__TRY IT__:
The entries that follow should come back exactly, with no pictures among them.
___ MATERIALS PROVIDED ___
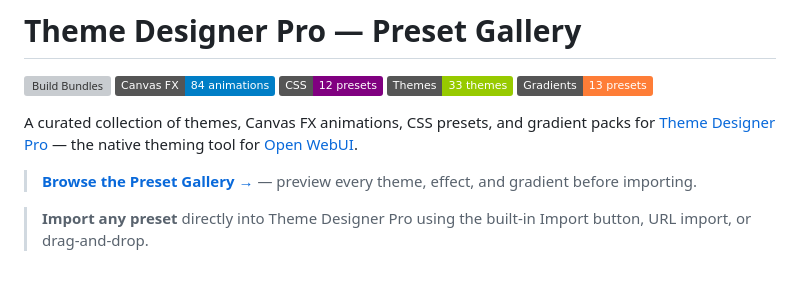
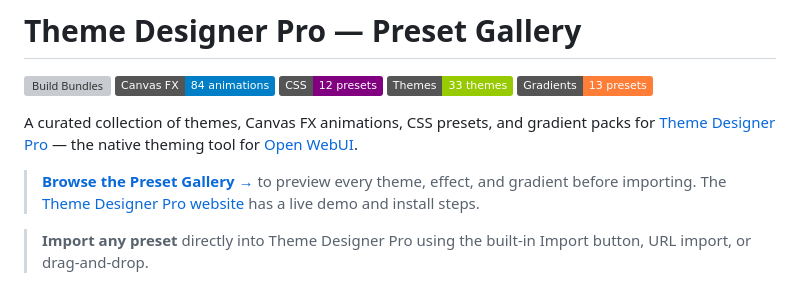
Before and after one commit to silentoplayz/theme-designer-pro-presets, a Markdown page: README.md, the part around the change. Rendered like a GitHub page; badges without logos; grey boxes are pictures that could not be loaded.

```diff
--- a/README.md
+++ b/README.md
@@ -8,7 +8,7 @@
 
 A curated collection of themes, Canvas FX animations, CSS presets, and gradient packs for [Theme Designer Pro](https://openwebui.com/posts/49fac49a-7cc3-4b9f-8f75-b3916abbfa5f) — the native theming tool for [Open WebUI](https://github.com/open-webui/open-webui).
 
-> **[Browse the Preset Gallery →](https://silentoplayz.github.io/theme-designer-pro-presets/)** — preview every theme, effect, and gradient before importing.
+> **[Browse the Preset Gallery →](https://silentoplayz.github.io/theme-designer-pro-presets/gallery/)** to preview every theme, effect, and gradient before importing. The [Theme Designer Pro website](https://silentoplayz.github.io/theme-designer-pro-presets/) has a live demo and install steps.
 
 > **Import any preset** directly into Theme Designer Pro using the built-in Import button, URL import, or drag-and-drop.
 
```
Also changed, not shown: docs/README.md (+42 -44 lines), docs/assets/owui-logo.png (renamed from docs/owui-logo.png), 15 other files.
___
__ANSWER SPACE__:
Before and after one commit to silentoplayz/theme-designer-pro-presets, a Markdown page: README.md, the part around the change. Rendered like a GitHub page; badges without logos; grey boxes are pictures that could not be loaded.

```diff
--- a/README.md
+++ b/README.md
@@ -8,7 +8,7 @@
 
 A curated collection of themes, Canvas FX animations, CSS presets, and gradient packs for [Theme Designer Pro](https://openwebui.com/posts/49fac49a-7cc3-4b9f-8f75-b3916abbfa5f) — the native theming tool for [Open WebUI](https://github.com/open-webui/open-webui).
 
-> **[Browse the Preset Gallery →](https://silentoplayz.github.io/theme-designer-pro-presets/)** — preview every theme, effect, and gradient before importing.
+> **[Browse the Preset Gallery →](https://silentoplayz.github.io/theme-designer-pro-presets/gallery/)** to preview every theme, effect, and gradient before importing. The [Theme Designer Pro website](https://silentoplayz.github.io/theme-designer-pro-presets/) has a live demo and install steps.
 
 > **Import any preset** directly into Theme Designer Pro using the built-in Import button, URL import, or drag-and-drop.
 
```
Also changed, not shown: docs/README.md (+42 -44 lines), docs/assets/owui-logo.png (renamed from docs/owui-logo.png), 15 other files.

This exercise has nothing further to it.